# Exercise
Retype the listing that follows without a single change.

* * * * *

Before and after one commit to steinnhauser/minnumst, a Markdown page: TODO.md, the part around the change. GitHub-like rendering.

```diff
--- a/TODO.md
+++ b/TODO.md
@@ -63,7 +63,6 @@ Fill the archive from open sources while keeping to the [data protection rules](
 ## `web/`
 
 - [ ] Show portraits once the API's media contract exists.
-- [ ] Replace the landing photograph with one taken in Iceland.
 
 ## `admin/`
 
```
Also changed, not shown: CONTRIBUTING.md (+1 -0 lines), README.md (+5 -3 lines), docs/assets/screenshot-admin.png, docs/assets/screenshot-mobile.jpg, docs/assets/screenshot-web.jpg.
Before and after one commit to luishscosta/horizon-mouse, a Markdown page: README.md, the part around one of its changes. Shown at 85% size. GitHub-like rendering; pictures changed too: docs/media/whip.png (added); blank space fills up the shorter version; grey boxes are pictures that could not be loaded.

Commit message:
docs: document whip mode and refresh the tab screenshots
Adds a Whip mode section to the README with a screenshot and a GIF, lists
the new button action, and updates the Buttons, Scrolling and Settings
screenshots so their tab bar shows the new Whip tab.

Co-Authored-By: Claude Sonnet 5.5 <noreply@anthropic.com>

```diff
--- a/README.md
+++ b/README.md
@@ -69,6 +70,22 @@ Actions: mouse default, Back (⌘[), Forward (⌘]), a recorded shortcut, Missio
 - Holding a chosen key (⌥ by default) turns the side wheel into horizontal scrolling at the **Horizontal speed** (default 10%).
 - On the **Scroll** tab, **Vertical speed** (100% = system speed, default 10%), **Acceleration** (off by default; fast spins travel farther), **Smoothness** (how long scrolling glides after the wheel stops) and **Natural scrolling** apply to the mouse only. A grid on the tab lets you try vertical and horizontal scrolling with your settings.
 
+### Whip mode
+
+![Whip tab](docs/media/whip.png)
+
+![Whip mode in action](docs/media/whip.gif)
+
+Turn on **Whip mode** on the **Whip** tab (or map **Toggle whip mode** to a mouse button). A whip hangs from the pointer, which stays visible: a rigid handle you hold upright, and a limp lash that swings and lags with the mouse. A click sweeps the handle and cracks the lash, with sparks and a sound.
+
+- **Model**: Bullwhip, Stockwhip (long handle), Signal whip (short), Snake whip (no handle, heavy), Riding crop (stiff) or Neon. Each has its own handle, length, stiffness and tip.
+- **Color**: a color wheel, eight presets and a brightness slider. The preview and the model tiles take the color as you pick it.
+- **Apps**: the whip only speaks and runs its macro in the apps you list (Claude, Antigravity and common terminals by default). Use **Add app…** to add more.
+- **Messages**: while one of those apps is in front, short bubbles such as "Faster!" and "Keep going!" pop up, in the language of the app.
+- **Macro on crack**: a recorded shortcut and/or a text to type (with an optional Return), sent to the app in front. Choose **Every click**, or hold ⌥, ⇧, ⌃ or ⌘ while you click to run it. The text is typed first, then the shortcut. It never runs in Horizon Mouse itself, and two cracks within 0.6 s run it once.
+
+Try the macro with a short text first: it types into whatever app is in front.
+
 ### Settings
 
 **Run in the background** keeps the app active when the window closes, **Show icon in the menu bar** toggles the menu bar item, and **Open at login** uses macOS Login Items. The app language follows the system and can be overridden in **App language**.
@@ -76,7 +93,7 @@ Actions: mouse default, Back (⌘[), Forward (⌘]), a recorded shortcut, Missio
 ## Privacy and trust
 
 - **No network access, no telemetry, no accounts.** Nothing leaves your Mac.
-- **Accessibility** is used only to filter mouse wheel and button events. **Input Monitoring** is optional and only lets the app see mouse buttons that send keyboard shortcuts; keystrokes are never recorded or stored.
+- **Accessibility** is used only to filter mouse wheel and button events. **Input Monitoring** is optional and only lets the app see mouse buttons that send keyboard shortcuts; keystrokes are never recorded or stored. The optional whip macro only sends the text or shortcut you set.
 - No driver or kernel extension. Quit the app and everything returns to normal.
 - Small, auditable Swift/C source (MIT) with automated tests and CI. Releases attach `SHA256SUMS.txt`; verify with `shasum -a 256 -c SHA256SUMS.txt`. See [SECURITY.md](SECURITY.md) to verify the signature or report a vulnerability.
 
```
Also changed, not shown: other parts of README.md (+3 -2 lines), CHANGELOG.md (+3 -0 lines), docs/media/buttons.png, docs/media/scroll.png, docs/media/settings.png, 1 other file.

* * * * *

# Task solution
Before and after one commit to steinnhauser/minnumst, a Markdown page: TODO.md, the part around the change. GitHub-like rendering.

```diff
--- a/TODO.md
+++ b/TODO.md
@@ -63,7 +63,6 @@ Fill the archive from open sources while keeping to the [data protection rules](
 ## `web/`
 
 - [ ] Show portraits once the API's media contract exists.
-- [ ] Replace the landing photograph with one taken in Iceland.
 
 ## `admin/`
 
```
Also changed, not shown: CONTRIBUTING.md (+1 -0 lines), README.md (+5 -3 lines), docs/assets/screenshot-admin.png, docs/assets/screenshot-mobile.jpg, docs/assets/screenshot-web.jpg.
Before and after one commit to luishscosta/horizon-mouse, a Markdown page: README.md, the part around one of its changes. Shown at 85% size. GitHub-like rendering; pictures changed too: docs/media/whip.png (added); blank space fills up the shorter version; grey boxes are pictures that could not be loaded.

Commit message:
docs: document whip mode and refresh the tab screenshots
Adds a Whip mode section to the README with a screenshot and a GIF, lists
the new button action, and updates the Buttons, Scrolling and Settings
screenshots so their tab bar shows the new Whip tab.

Co-Authored-By: Claude Sonnet 5.5 <noreply@anthropic.com>

```diff
--- a/README.md
+++ b/README.md
@@ -69,6 +70,22 @@ Actions: mouse default, Back (⌘[), Forward (⌘]), a recorded shortcut, Missio
 - Holding a chosen key (⌥ by default) turns the side wheel into horizontal scrolling at the **Horizontal speed** (default 10%).
 - On the **Scroll** tab, **Vertical speed** (100% = system speed, default 10%), **Acceleration** (off by default; fast spins travel farther), **Smoothness** (how long scrolling glides after the wheel stops) and **Natural scrolling** apply to the mouse only. A grid on the tab lets you try vertical and horizontal scrolling with your settings.
 
+### Whip mode
+
+![Whip tab](docs/media/whip.png)
+
+![Whip mode in action](docs/media/whip.gif)
+
+Turn on **Whip mode** on the **Whip** tab (or map **Toggle whip mode** to a mouse button). A whip hangs from the pointer, which stays visible: a rigid handle you hold upright, and a limp lash that swings and lags with the mouse. A click sweeps the handle and cracks the lash, with sparks and a sound.
+
+- **Model**: Bullwhip, Stockwhip (long handle), Signal whip (short), Snake whip (no handle, heavy), Riding crop (stiff) or Neon. Each has its own handle, length, stiffness and tip.
+- **Color**: a color wheel, eight presets and a brightness slider. The preview and the model tiles take the color as you pick it.
+- **Apps**: the whip only speaks and runs its macro in the apps you list (Claude, Antigravity and common terminals by default). Use **Add app…** to add more.
+- **Messages**: while one of those apps is in front, short bubbles such as "Faster!" and "Keep going!" pop up, in the language of the app.
+- **Macro on crack**: a recorded shortcut and/or a text to type (with an optional Return), sent to the app in front. Choose **Every click**, or hold ⌥, ⇧, ⌃ or ⌘ while you click to run it. The text is typed first, then the shortcut. It never runs in Horizon Mouse itself, and two cracks within 0.6 s run it once.
+
+Try the macro with a short text first: it types into whatever app is in front.
+
 ### Settings
 
 **Run in the background** keeps the app active when the window closes, **Show icon in the menu bar** toggles the menu bar item, and **Open at login** uses macOS Login Items. The app language follows the system and can be overridden in **App language**.
@@ -76,7 +93,7 @@ Actions: mouse default, Back (⌘[), Forward (⌘]), a recorded shortcut, Missio
 ## Privacy and trust
 
 - **No network access, no telemetry, no accounts.** Nothing leaves your Mac.
-- **Accessibility** is used only to filter mouse wheel and button events. **Input Monitoring** is optional and only lets the app see mouse buttons that send keyboard shortcuts; keystrokes are never recorded or stored.
+- **Accessibility** is used only to filter mouse wheel and button events. **Input Monitoring** is optional and only lets the app see mouse buttons that send keyboard shortcuts; keystrokes are never recorded or stored. The optional whip macro only sends the text or shortcut you set.
 - No driver or kernel extension. Quit the app and everything returns to normal.
 - Small, auditable Swift/C source (MIT) with automated tests and CI. Releases attach `SHA256SUMS.txt`; verify with `shasum -a 256 -c SHA256SUMS.txt`. See [SECURITY.md](SECURITY.md) to verify the signature or report a vulnerability.
 
```
Also changed, not shown: other parts of README.md (+3 -2 lines), CHANGELOG.md (+3 -0 lines), docs/media/buttons.png, docs/media/scroll.png, docs/media/settings.png, 1 other file.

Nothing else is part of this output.